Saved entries
▬▬▬

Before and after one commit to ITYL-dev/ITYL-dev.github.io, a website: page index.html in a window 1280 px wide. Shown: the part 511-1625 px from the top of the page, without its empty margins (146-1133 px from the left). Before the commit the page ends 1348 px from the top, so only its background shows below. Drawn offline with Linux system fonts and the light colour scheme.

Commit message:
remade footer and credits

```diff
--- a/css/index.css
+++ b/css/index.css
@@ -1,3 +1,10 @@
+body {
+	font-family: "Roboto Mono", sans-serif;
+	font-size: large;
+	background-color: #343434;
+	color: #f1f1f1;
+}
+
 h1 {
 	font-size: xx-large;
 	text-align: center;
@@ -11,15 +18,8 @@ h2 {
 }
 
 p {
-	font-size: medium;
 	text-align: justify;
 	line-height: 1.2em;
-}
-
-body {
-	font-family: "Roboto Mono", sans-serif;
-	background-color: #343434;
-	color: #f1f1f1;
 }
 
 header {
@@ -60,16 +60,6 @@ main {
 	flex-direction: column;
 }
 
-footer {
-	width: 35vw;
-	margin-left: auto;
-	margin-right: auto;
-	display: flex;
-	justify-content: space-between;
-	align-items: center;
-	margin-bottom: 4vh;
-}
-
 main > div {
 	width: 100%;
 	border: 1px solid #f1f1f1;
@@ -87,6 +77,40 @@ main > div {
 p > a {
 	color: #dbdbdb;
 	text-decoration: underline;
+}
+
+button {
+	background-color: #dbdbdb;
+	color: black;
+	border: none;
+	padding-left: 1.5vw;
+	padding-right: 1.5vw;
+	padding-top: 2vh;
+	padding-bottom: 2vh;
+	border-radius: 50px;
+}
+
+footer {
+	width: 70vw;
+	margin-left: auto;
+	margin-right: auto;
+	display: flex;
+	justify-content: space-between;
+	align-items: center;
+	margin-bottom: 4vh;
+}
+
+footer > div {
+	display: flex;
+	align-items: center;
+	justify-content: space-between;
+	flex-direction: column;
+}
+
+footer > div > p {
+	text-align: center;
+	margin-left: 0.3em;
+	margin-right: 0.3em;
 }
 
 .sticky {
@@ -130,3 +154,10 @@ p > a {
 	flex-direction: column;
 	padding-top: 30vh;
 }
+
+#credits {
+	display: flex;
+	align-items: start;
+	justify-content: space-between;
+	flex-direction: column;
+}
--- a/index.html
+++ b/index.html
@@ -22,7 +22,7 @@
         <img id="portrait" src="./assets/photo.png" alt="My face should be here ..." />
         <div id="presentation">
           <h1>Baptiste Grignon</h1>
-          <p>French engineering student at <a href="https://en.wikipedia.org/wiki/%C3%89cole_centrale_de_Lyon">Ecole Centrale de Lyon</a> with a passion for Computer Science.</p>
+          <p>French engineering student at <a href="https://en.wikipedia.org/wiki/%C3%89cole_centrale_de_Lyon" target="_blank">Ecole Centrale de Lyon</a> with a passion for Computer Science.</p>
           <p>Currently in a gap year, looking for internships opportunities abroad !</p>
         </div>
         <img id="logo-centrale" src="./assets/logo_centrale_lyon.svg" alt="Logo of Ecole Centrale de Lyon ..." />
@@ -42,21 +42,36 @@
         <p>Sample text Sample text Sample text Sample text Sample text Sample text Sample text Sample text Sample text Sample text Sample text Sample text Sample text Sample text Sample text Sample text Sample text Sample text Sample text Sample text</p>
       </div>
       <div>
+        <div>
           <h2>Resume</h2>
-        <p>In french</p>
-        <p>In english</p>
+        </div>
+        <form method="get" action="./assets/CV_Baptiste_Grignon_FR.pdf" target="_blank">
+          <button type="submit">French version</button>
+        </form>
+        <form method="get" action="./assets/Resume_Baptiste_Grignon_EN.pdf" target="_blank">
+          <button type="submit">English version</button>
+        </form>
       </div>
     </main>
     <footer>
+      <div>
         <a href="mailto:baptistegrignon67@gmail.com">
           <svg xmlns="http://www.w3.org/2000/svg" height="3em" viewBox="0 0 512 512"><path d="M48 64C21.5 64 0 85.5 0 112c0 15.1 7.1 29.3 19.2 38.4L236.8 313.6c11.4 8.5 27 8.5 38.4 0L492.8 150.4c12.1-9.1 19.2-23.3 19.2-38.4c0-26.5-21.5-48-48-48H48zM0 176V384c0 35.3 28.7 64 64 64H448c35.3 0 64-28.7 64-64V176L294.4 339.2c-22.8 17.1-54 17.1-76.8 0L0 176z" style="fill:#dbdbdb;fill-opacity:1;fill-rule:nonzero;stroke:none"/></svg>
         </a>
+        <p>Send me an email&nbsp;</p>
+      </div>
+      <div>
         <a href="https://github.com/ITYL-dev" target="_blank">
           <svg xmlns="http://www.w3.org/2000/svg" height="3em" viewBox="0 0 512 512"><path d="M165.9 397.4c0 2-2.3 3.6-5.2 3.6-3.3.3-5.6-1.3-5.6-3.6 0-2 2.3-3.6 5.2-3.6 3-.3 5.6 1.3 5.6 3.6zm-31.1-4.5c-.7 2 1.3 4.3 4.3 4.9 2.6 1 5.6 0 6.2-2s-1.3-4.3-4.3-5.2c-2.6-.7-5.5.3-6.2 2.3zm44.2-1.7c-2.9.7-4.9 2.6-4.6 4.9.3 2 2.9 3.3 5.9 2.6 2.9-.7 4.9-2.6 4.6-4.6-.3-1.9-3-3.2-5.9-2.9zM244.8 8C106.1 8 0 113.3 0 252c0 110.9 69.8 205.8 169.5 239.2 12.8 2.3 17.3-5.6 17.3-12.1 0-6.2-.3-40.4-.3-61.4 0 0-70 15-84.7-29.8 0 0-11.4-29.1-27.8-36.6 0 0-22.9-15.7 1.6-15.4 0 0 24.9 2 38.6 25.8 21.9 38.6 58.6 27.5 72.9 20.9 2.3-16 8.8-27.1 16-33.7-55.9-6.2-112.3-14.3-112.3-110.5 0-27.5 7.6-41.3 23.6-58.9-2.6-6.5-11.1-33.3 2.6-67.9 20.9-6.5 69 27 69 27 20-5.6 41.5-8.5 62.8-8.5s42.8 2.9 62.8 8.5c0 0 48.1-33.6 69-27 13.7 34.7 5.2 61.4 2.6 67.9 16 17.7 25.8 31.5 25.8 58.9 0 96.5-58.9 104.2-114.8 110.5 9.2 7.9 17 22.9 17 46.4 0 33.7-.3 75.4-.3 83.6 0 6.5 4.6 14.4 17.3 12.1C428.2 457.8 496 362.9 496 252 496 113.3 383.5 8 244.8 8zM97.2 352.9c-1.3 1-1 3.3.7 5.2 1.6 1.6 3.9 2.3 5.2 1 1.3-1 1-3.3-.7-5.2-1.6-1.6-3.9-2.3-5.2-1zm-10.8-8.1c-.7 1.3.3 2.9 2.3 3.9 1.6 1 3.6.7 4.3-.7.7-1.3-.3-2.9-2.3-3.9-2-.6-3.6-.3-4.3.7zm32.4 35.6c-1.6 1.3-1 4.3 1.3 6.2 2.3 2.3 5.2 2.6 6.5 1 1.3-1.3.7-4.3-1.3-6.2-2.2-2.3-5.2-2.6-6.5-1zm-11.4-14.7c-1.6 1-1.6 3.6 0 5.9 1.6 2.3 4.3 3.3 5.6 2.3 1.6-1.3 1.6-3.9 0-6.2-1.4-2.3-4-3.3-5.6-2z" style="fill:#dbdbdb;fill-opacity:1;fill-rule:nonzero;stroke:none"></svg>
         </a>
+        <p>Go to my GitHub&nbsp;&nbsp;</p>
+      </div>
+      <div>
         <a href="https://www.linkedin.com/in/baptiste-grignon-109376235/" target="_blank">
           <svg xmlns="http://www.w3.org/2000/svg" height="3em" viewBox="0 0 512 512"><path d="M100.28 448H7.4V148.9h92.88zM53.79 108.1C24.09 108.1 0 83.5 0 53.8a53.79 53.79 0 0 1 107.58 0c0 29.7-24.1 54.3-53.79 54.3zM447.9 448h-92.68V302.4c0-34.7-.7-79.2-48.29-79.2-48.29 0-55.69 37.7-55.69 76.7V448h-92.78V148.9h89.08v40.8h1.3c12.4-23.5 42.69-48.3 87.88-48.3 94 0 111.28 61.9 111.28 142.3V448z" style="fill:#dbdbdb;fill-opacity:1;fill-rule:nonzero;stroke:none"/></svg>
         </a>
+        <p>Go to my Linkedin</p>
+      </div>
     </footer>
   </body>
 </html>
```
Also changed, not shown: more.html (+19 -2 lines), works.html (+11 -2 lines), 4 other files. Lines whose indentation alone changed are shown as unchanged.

▬▬▬

• INSTRUCTIONS TO FOLLOW
What lines in the data include the string "footer"? Copy each one.

• RESULT
remade footer and credits
-footer {
+footer {
+footer > div {
+footer > div > p {
     <footer>
     </footer>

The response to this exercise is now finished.